It also appears that high-ranking officials in the Department knew of Mr. Griffin’s involvement in caging. Monica Goodling recently testified to the House Judiciary Committee that she discussed concerns about Mr. Griffin’s involvement in caging with Deputy Attorney General Paul McNulty during a session to prepare for Mr. McNulty’s Congressional testimony.
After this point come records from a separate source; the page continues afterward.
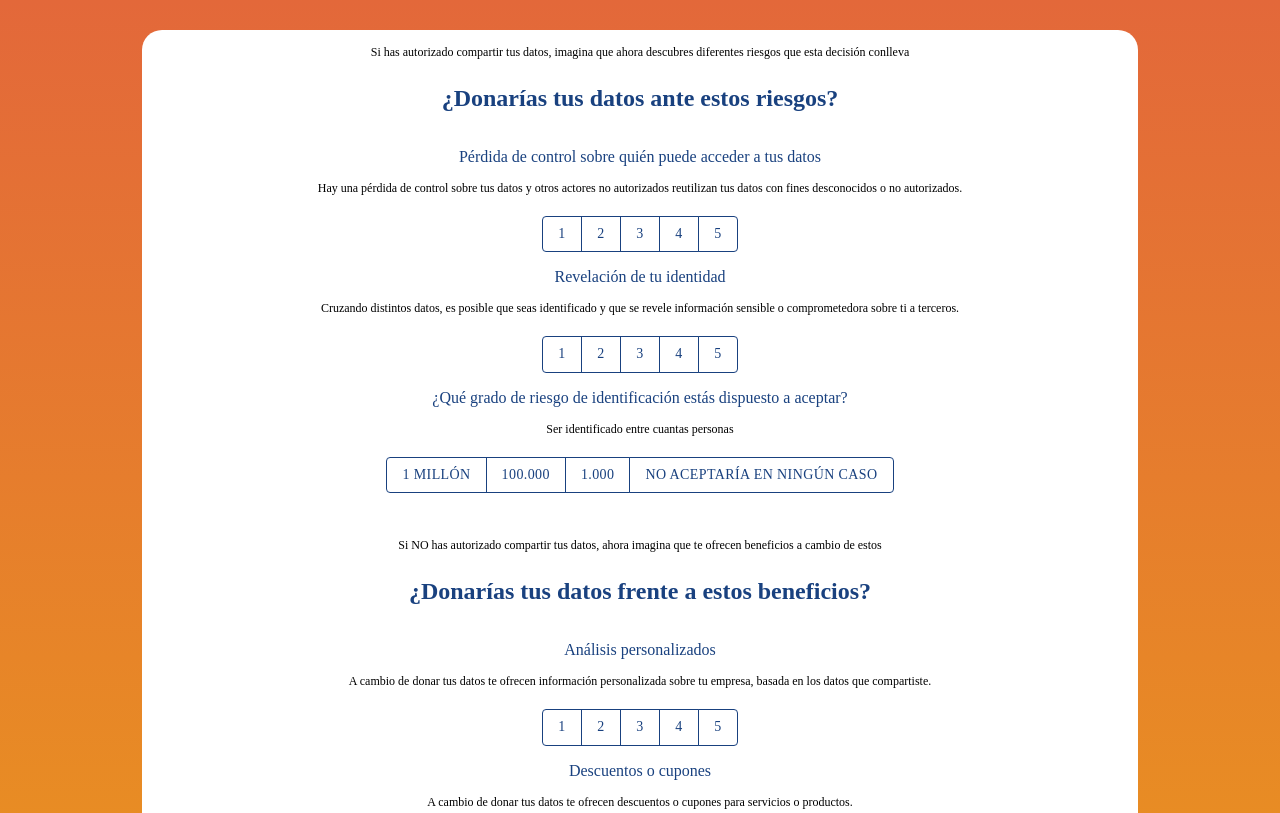
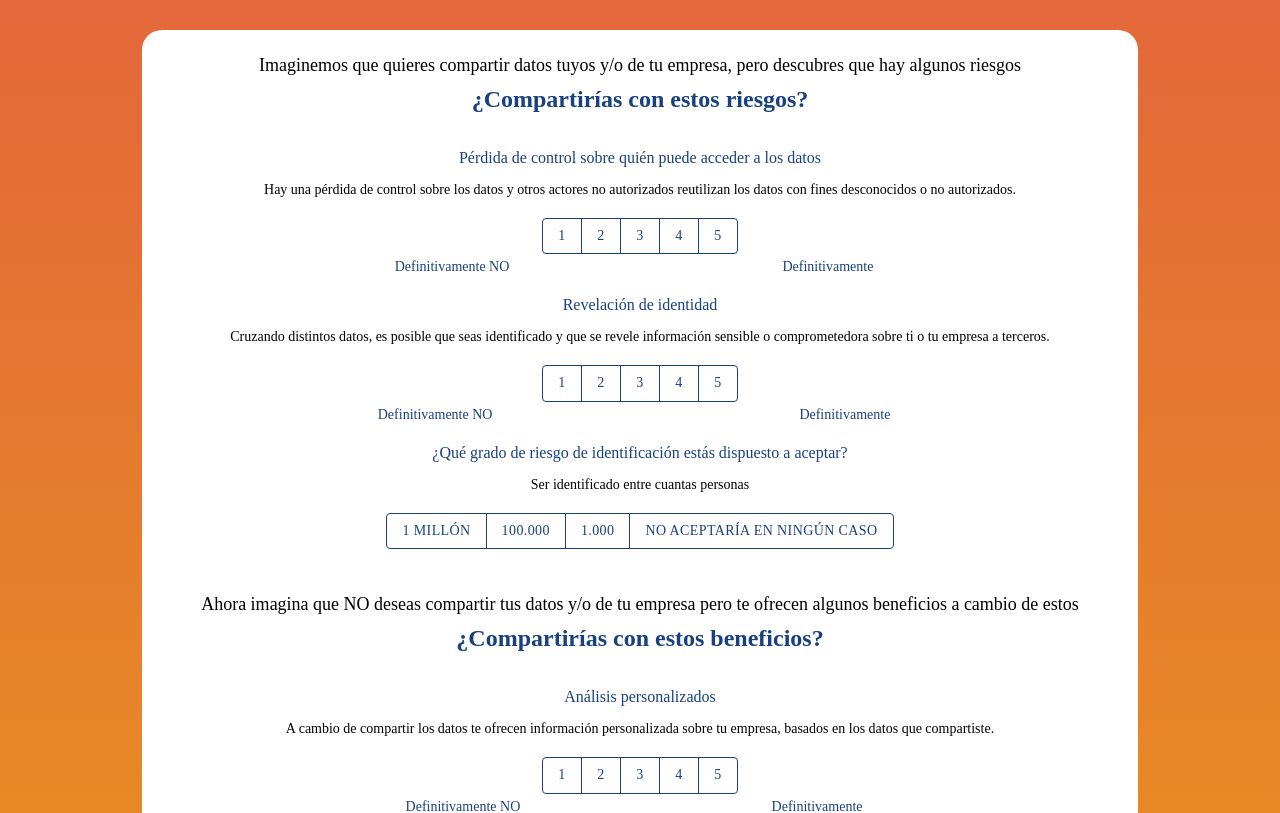
Before and after one commit to agora2030/crowdsourcing-iep, a React (Create React App) app: page /test in a window 1280 px wide. Shown: the top 813 px of the page. Built offline with nearby package versions, Linux system fonts and the light colour scheme; no server answers; a web font is replaced by a local one.

Commit message:
fixes agora comments

```diff
--- a/src/App.css
+++ b/src/App.css
@@ -157,7 +157,7 @@ p {
   margin-bottom: 5px;
   text-align: justify;
   width: 100%;
-  font-size: 12px;
+  font-size: 14px;
 }
 
 @media (max-width: 625px) {
--- a/src/components/QuestionOptions.tsx
+++ b/src/components/QuestionOptions.tsx
@@ -22,13 +22,16 @@ export const QuestionOptions = ({
 
   const updateQuestion = (value: string, pos: number) => {
     setQuestion(pos);
-    localStorage.setItem(`question_${type}${index}`, JSON.stringify({ title, type, answer: value }));
+    localStorage.setItem(
+      `question_${type}${index}`,
+      JSON.stringify({ title, type, answer: value }),
+    );
     refreshAnswers();
   };
 
   return (
     <div>
-      <p className="title" style={{ textAlign: "center" }}>
+      <p className="title" style={{ textAlign: "center", color: desc ? undefined : 'black' }}>
         {title}
       </p>
       {desc && (
@@ -62,6 +65,28 @@ export const QuestionOptions = ({
           );
         })}
       </ButtonGroup>
+      {JSON.stringify(options) ===
+        JSON.stringify(["1", "2", "3", "4", "5"]) && (
+        <div
+          style={{
+            display: "flex",
+            justifyContent: "center",
+          }}
+        >
+          <p
+            className="normal"
+            style={{ textAlign: "center", color: "#19417f" }}
+          >
+            Definitivamente NO
+          </p>
+          <p
+            className="normal"
+            style={{ textAlign: "center", color: "#19417f" }}
+          >
+            Definitivamente
+          </p>
+        </div>
+      )}
     </div>
   );
 };
--- a/src/pages/Advanced.tsx
+++ b/src/pages/Advanced.tsx
@@ -104,7 +104,7 @@ function Advanced() {
           {questions.length - currentIndex} de {questions.length}
         </h2>
         <h2 className="infoText" style={{ marginTop: 0 }}>
-          Autorizarías compartir tu información en este caso:
+          Autorizarías compartir tus datos y/o de tu empresa en este caso:
         </h2>
       </div>
       <div className="cardContainer">
@@ -138,24 +138,24 @@ function Advanced() {
       </div>
       <div className="buttons">
         <button
-          style={{ display: canSwipe ? "flex" : "none" }}
+          style={{ display: canSwipe ? "flex" : "none", marginBottom: 0 }}
           onClick={() => swipe("left")}
         >
           <ArrowFatLineLeft
             style={{ marginRight: "5px" }}
-            size={28}
+            size={26}
             weight="fill"
           />
           NO autorizaría
         </button>
         <button
-          style={{ display: canSwipe ? "flex" : "none" }}
+          style={{ display: canSwipe ? "flex" : "none", marginBottom: 0 }}
           onClick={() => swipe("right")}
         >
           ¡Autorizaría!
           <ArrowFatLineRight
             style={{ marginLeft: "5px" }}
-            size={28}
+            size={26}
             weight="fill"
           />
         </button>
--- a/src/pages/FinishTest.tsx
+++ b/src/pages/FinishTest.tsx
@@ -42,7 +42,7 @@ export default function FinishTest() {
       </h1>
       <p style={{ marginBottom: "25px" }}>
         A finales del 2023 presentaremos el estudio sobre las preferencias de
-        los emprearios para compartir sus datos basándonos en los resultados de
+        los empresarios para compartir sus datos basándonos en los resultados de
         este sitio. Pronto tendremos novedades que compartir contigo. Sé el
         primero en conocerlas apuntando tu correo aquí y siguiéndonos en redes
         sociales. Para más información, contáctanos en info@agora2030.org
--- a/src/pages/Test.tsx
+++ b/src/pages/Test.tsx
@@ -30,19 +30,24 @@ export default function Test() {
   const disabled = answers.filter((n) => n !== null).length !== 6;
 
   return (
-    <div className="cardGeneralContainer" style={{}}>
-      <p className="normal" style={{ textAlign: "center" }}>
-        Si has autorizado compartir tus datos, imagina que ahora descubres diferentes
-        riesgos que esta decisión conlleva
+    <div className="cardGeneralContainer">
+      <p
+        className="normal"
+        style={{ textAlign: "center", fontSize: "18px", marginTop: "15px" }}
+      >
+        Imaginemos que quieres compartir datos tuyos y/o de tu empresa, pero descubres que hay algunos
+        riesgos
       </p>
-      <h2 className="title-main">¿Donarías tus datos ante estos riesgos?</h2>
+      <h2 className="title-main" style={{ marginTop: "5px" }}>
+        ¿Compartirías con estos riesgos?
+      </h2>
 
       <QuestionOptions
         index="0"
         type="risk"
-        title="Pérdida de control sobre quién puede acceder a tus datos"
-        desc="Hay una pérdida de control sobre tus datos y otros actores no
-        autorizados reutilizan tus datos con fines desconocidos o no
+        title="Pérdida de control sobre quién puede acceder a los datos"
+        desc="Hay una pérdida de control sobre los datos y otros actores no
+        autorizados reutilizan los datos con fines desconocidos o no
         autorizados."
         options={["1", "2", "3", "4", "5"]}
         refreshAnswers={refreshAnswers}
@@ -50,8 +55,8 @@ export default function Test() {
       <QuestionOptions
         index="1"
         type="risk"
-        title="Revelación de tu identidad"
-        desc="Cruzando distintos datos, es posible que seas identificado y que se revele información sensible o comprometedora sobre ti a terceros."
+        title="Revelación de identidad"
+        desc="Cruzando distintos datos, es posible que seas identificado y que se revele información sensible o comprometedora sobre ti o tu empresa a terceros."
         options={["1", "2", "3", "4", "5"]}
         refreshAnswers={refreshAnswers}
       />
@@ -69,19 +74,22 @@ export default function Test() {
         refreshAnswers={refreshAnswers}
       />
 
-      <p className="normal" style={{ textAlign: "center", marginTop: '45px' }}>
-        Si NO has autorizado compartir tus datos, ahora imagina que te ofrecen
-        beneficios a cambio de estos
+      <p
+        className="normal"
+        style={{ textAlign: "center", fontSize: "18px", marginTop: "45px" }}
+      >
+        Ahora imagina que NO deseas compartir tus datos y/o de tu empresa pero te ofrecen
+        algunos beneficios a cambio de estos
       </p>
-      <h2 className="title-main">
-        ¿Donarías tus datos frente a estos beneficios?
+      <h2 className="title-main" style={{ marginTop: "5px" }}>
+        ¿Compartirías con estos beneficios?
       </h2>
 
       <QuestionOptions
         index="0"
         type="benefit"
         title="Análisis personalizados"
-        desc="A cambio de donar tus datos te ofrecen información personalizada sobre tu empresa, basada en los datos que compartiste."
+        desc="A cambio de compartir los datos te ofrecen información personalizada sobre tu empresa, basados en los datos que compartiste."
         options={["1", "2", "3", "4", "5"]}
         refreshAnswers={refreshAnswers}
       />
@@ -89,7 +97,7 @@ export default function Test() {
         index="1"
         type="benefit"
         title="Descuentos o cupones"
-        desc="A cambio de donar tus datos te ofrecen descuentos o cupones para servicios o productos."
+        desc="A cambio de compartir los datos te ofrecen descuentos o cupones para servicios o productos."
         options={["1", "2", "3", "4", "5"]}
         refreshAnswers={refreshAnswers}
       />
@@ -97,7 +105,7 @@ export default function Test() {
         index="2"
         type="benefit"
         title="Dinero"
-        desc="A cambio de compartir tus datos, te ofrecen una cantidad de dinero proporcional a la cantidad de datos que compartes."
+        desc="A cambio de compartir los datos, te ofrecen una cantidad de dinero proporcional a la cantidad de datos que compartes."
         options={["1", "2", "3", "4", "5"]}
         refreshAnswers={refreshAnswers}
       />
--- a/src/utils/mapping.ts
+++ b/src/utils/mapping.ts
@@ -2,12 +2,12 @@ export const entityMap = new Map();
 entityMap.set(1, {
   name: "una Empresa financiera",
   description:
-    "como los bancos, utilizan datos para tomar decisiones de inversión y crédito más informadas y precisas. Pueden evaluar los riesgos y oportunidades, y ofrecer soluciones financieras.",
+    "Como bancos, fintechs, microfinancieras, cooperativas de crédito, aseguradoras que utilizan datos para tomar decisiones de inversión y crédito más informadas y precisas. Pueden evaluar los riesgos y oportunidades, y ofrecer soluciones financieras",
 });
 entityMap.set(2, {
   name: "una Empresa de mercado",
   description:
-    "Pueden ser proveedores y/o dedicarse a procesos logísticos. Optimizan sus operaciones y mejorar la eficiencia en la cadena de suministro. Con datos sobre inventario, producción, envíos y entregas, estas empresas identifican patrones para ofrecer soluciones más efectivas y aumentar su competitividad en el mercado.",
+    "Son empresas del sector privado que dan acceso a mercados/canales/clientes como corporativos, retailers, empresas de logística, manufactura, ecommerce, marketplace, entre otros",
 });
 // entityMap.set(3, {
 //   name: "una Entidad pública",
@@ -18,7 +18,7 @@ entityMap.set(2, {
 export const requestMap = new Map();
 requestMap.set(1, {
   name: "Datos de registro de tu empresa.",
-  description: "Como matricula, certificado de registro, licencias y permisos",
+  description: "Como matrícula, certificado de registro, licencias y permisos",
 });
 requestMap.set(2, {
   name: "Información transaccional.",
@@ -44,13 +44,16 @@ requestMap.set(5, {
 export const resultMap = new Map();
 resultMap.set(1, {
   name: "una Alianza.",
-  description: "",
+  description:
+    "Con el fin de obtener beneficios mutuos, esto puede implicar compartir recursos, conocimientos, tecnología, clientes o canales de distribución",
 });
 resultMap.set(2, {
   name: "Estudios e investigación.",
-  description: "",
+  description:
+    "Investigación y análisis de datos de manera ética y responsable para generar aportes como identificar nuevas oportunidades, generar aportes sociales en conocimiento o mejorar procesos",
 });
 resultMap.set(3, {
   name: "un Perfilamiento o historiales.",
-  description: "",
+  description:
+    "Recopilación, análisis e interpretación de información específica de tu empresa con el objetivo de obtener conocimientos útiles y relevantes para toma de decisiones. Esto puede incluir datos financieros, de ventas, de clientes, de producción, entre otros",
 });
```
It is very disturbing to think that Department officials may have approved the appointment of a United States Attorney knowing that he had engaged in racially targeted vote caging.

Moreover, it is very disturbing to think that senior officials were aware of this practice and did nothing to refer their information to relevant officials within the Department for investigation and a determination as to whether it was a violation of a consent decree or law within the Department’s jurisdiction to enforce.

We, therefore, ask the Office of the Inspector General and the Office of Professional Responsibility to conduct an investigation to determine who in DOJ knew about Mr. Griffin’s potentially unlawful activity before he was named interim U.S. Attorney, and whether appropriate action was taken on that knowledge, and to recommend whatever action is appropriate.

At a time when the Department’s political independence and its commitment to enforcement of civil rights statutes have been called into doubt, it is vitally important that the Department thoroughly investigate these allegations of unlawful voter suppression, and the apparent failure of Department employees to forward to the appropriate authorities information they had about this practice.

Sincerely,

Edward M. Kennedy
United States Senator

Sheldon Whitehouse
United States Senator

cc:
Paul D. Clement, Solicitor General
Alice S. Fisher, Assistant Attorney General, Criminal Division
Wan J. Kim, Assistant Attorney General, Civil Rights Division
Glenn A. Fine, Inspector General
H. Marshall Jarrett, Director, Office of Professional Responsibility